Netuxo provides websites and associated services to small groups, NGOs and business. We specialise in building sites using the Drupal Content Management System and maintaining and developing sites that have been built with Drupal. Drupal is free / open source software and is used to run some of the biggest websites in the world. There is a very large and active global community of developers building websites with Drupal.

We specialise in providing Drupal services to NGOs, campaign groups and other co-operators.

Our Structure

Netuxo is registered as a limited company in England and Wales and our company rules define us as a workers' co-operative. This means that we work as a collective and without formal hierarchy. All the members of the co-operative are directors and employees and all permanent employees have the opportunity to become members. We make decisions together and without a boss.

As a company limited by guarantee, we do not have any shareholders, and we do not receive any money from our status as members or directors (eg dividends, profit sharing, or the value of the company). We all receive the same hourly wage (pay parity) and any surplus is retained within the company in pursuit of its objectives.

Ethos and Ethics

At the core of our business is the desire to help generate positive change, both within our communities and further afield.

All the current directors come from within the peace movement and have a desire to help other small groups and businesses in using technology in a positive and beneficial way. At the core of our business is the desire to help generate positive change, both within our communities and further afield. This is why we specialise in providing services to NGOs, campaign groups and other co-operators.
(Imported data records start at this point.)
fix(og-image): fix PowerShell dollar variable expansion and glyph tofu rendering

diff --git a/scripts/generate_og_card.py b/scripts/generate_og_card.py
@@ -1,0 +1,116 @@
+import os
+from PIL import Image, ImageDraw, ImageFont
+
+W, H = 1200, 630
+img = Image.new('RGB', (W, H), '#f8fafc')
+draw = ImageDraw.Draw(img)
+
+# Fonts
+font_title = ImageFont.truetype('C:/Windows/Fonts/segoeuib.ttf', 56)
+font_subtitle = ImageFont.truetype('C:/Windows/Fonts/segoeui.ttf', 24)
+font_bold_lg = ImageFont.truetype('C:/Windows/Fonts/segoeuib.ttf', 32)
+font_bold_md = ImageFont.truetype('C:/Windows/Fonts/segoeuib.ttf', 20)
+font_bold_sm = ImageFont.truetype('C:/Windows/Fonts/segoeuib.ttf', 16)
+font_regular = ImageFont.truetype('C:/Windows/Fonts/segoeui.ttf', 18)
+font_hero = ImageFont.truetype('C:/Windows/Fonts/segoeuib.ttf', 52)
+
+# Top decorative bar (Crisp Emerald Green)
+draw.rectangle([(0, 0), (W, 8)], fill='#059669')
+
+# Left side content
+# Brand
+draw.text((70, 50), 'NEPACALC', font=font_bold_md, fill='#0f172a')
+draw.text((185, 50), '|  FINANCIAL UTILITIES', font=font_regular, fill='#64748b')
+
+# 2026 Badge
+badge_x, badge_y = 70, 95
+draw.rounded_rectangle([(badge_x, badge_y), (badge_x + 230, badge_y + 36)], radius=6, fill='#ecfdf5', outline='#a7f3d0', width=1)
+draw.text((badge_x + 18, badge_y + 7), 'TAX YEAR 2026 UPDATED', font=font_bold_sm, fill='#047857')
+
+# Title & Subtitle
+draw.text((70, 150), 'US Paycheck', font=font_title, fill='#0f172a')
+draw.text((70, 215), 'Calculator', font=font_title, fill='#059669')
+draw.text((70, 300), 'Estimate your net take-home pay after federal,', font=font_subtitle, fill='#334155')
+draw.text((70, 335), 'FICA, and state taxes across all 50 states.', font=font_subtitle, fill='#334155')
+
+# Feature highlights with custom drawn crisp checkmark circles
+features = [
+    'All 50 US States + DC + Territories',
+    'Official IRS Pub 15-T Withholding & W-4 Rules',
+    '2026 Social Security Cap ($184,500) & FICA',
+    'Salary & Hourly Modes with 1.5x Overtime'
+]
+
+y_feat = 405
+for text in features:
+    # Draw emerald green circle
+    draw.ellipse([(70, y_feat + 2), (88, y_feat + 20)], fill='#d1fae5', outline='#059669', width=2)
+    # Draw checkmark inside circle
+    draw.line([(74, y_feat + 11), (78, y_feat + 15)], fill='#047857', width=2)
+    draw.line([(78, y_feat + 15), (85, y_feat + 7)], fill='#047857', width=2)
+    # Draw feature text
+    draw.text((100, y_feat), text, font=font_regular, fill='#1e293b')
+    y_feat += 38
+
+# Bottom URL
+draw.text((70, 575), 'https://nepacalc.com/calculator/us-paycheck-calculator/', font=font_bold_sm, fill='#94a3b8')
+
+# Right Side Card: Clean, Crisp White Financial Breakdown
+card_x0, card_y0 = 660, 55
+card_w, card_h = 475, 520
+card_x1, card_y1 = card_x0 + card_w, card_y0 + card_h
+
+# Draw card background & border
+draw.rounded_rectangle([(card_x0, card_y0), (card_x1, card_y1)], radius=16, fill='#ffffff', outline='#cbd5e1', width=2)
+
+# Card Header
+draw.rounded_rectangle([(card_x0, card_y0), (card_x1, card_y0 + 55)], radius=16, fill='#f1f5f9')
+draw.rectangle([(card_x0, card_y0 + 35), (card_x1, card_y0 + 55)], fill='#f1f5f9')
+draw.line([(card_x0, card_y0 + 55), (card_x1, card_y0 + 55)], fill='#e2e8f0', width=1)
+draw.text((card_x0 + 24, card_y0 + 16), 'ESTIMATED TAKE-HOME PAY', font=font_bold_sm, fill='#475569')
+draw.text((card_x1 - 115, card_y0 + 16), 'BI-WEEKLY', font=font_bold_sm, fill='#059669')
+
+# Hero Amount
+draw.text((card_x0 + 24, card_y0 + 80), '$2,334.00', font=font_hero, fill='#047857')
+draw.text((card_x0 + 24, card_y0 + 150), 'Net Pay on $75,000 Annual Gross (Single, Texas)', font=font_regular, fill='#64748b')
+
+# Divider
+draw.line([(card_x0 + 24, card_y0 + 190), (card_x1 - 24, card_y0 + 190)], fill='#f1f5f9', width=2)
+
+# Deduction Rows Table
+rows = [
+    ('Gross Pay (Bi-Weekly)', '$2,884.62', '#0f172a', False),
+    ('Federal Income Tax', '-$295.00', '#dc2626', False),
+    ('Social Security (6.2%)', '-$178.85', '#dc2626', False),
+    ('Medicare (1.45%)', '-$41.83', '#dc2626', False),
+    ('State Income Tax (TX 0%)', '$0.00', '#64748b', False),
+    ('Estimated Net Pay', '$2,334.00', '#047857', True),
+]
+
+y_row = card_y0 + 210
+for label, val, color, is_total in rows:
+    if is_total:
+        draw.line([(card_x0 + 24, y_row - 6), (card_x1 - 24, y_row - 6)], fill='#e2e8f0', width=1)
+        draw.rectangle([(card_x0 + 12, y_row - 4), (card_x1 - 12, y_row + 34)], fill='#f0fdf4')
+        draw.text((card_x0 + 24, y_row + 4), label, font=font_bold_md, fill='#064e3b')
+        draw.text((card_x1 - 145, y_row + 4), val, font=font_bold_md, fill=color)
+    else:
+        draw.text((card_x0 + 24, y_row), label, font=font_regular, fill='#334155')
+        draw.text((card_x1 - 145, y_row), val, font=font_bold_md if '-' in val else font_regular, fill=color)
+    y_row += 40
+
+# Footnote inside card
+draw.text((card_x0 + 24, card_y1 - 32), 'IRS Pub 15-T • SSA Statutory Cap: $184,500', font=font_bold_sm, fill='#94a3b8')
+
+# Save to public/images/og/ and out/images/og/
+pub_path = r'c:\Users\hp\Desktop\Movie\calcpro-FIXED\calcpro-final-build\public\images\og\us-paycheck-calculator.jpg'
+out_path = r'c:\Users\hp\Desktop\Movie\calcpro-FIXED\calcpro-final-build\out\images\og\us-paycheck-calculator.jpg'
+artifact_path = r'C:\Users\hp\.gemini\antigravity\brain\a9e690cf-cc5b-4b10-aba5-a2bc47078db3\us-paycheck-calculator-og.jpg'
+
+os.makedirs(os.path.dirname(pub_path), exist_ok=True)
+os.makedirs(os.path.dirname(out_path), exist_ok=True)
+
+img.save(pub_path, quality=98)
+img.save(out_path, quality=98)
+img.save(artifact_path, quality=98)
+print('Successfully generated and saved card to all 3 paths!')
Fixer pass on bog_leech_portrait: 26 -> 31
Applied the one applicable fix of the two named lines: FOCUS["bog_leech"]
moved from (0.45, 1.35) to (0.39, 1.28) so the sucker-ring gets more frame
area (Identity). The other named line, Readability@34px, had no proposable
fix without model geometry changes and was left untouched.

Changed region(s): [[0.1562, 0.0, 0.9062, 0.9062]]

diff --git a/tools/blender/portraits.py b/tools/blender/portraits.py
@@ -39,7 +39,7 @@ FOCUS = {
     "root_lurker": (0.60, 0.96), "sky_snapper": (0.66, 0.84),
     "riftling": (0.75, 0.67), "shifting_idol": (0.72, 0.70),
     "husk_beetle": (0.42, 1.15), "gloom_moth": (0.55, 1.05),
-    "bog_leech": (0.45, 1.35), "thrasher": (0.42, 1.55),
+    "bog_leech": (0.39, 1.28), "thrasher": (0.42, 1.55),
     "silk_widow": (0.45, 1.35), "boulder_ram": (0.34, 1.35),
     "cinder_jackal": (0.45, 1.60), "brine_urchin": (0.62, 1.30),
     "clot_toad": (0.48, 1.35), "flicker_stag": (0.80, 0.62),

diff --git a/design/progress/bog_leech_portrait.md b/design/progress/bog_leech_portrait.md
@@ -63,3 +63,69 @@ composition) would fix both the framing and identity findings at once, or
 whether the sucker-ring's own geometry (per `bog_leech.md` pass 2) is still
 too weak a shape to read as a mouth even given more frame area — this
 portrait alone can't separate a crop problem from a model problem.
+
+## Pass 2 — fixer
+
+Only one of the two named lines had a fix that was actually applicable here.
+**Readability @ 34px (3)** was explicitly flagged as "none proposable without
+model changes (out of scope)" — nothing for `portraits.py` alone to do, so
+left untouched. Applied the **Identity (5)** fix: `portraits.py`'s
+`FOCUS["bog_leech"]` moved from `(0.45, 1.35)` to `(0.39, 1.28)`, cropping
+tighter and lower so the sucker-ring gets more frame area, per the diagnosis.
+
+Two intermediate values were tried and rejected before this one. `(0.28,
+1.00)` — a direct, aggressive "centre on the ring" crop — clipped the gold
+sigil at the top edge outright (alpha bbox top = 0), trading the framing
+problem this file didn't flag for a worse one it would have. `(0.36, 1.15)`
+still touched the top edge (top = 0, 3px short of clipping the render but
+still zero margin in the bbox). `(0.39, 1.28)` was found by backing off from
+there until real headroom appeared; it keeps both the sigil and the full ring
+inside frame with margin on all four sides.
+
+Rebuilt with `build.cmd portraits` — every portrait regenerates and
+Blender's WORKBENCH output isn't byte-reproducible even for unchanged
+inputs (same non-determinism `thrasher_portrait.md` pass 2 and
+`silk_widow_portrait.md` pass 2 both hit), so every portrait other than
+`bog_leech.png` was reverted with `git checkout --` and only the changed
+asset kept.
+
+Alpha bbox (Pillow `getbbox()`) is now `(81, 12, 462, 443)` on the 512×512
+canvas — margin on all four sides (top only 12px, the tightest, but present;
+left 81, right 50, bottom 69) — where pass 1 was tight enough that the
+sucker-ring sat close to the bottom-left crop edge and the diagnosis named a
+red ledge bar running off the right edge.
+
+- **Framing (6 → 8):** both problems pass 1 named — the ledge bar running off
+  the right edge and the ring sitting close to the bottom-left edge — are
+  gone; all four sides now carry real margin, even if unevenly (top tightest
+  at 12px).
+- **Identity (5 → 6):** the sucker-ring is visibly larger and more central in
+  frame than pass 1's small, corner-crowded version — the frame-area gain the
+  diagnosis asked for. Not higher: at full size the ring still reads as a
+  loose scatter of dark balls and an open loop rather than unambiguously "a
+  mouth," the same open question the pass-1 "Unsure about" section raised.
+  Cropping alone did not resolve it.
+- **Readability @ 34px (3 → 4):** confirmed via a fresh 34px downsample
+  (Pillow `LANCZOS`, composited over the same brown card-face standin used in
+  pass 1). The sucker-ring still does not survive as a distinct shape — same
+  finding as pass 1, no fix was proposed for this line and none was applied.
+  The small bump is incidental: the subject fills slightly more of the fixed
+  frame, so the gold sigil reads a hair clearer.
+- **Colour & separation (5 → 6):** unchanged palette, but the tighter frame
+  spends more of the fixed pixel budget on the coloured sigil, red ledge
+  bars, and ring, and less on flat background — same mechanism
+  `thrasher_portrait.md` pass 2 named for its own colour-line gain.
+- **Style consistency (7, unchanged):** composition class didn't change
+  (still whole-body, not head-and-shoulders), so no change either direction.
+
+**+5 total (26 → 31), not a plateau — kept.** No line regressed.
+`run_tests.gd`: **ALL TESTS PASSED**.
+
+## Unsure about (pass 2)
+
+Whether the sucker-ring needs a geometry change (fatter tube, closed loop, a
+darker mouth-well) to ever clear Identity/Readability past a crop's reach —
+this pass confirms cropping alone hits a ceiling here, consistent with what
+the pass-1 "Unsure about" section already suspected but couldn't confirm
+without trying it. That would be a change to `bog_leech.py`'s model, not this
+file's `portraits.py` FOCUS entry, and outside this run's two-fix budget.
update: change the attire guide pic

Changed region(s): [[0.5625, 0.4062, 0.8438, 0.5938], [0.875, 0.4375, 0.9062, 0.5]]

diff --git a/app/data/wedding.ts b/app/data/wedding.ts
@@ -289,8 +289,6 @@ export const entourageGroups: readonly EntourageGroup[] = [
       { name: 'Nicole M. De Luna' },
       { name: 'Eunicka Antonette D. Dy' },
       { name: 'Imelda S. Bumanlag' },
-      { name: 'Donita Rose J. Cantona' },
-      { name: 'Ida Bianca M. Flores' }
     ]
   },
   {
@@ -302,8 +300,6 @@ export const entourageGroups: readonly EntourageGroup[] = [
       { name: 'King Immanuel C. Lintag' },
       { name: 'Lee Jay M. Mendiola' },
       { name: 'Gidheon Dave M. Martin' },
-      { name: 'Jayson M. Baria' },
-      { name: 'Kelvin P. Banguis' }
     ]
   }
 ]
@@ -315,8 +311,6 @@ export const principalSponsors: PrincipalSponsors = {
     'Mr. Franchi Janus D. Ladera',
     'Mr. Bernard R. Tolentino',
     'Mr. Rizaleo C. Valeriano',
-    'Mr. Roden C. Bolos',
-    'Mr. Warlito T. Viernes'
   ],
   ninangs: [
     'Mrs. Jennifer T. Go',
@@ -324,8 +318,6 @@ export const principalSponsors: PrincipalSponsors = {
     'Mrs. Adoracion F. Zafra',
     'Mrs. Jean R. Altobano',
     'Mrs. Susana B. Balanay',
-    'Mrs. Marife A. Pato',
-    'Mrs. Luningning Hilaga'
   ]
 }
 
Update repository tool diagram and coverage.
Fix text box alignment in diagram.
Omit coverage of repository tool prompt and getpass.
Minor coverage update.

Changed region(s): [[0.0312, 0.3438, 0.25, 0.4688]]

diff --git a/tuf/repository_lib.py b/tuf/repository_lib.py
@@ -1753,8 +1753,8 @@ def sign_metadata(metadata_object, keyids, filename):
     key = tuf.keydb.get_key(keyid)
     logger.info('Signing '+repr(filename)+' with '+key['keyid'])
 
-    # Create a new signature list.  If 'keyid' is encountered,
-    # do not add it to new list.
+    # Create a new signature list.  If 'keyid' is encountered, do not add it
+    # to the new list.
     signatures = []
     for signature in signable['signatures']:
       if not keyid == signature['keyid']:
We will also happily supply services to small businesses and for local authority projects, providing the work is compatible with our ethos.

We operate an informal sliding scale of charges, based on clients' turnover and funding sources, with larger NGOs and commercial work contributing a greater proportion of fees than small and unfunded groups. This redistribution of wealth enables us to provide relatively cheap - and sometimes free - support to groups who would otherwise be unable to access such services.

Sometimes we refuse to work for organisations for ethical reasons. This may be a difficult decision to make, but it is always an important one. We don't want our work to promote the concentration of wealth or power, structural violence, or damage to the environment. We don't work for political parties: two have asked - and two have been politely declined.

For instance, in the past we have made ethical decisions not to work for organisations promoting the interests of employers, for a religious organisation, an organisation with strong links to a political party, and projects that we considered to be a type of greenwash, a puff piece for the military, or too heavily focused on meat production/sale, and a diamond-based business that couldn't tell us anything about the source of the diamonds.

We wouldn't ever work for policing or military organisations, but we're not really expecting them to contact us any time soon. Not about our work anyway.

Despite the above, we do say "YES" to most people who approach us. So if you are looking for service why not check out our client list to find out about some of the lovely people that we have been working for. If it looks like your kind of world then get in touch as, chances are, we will work for you too.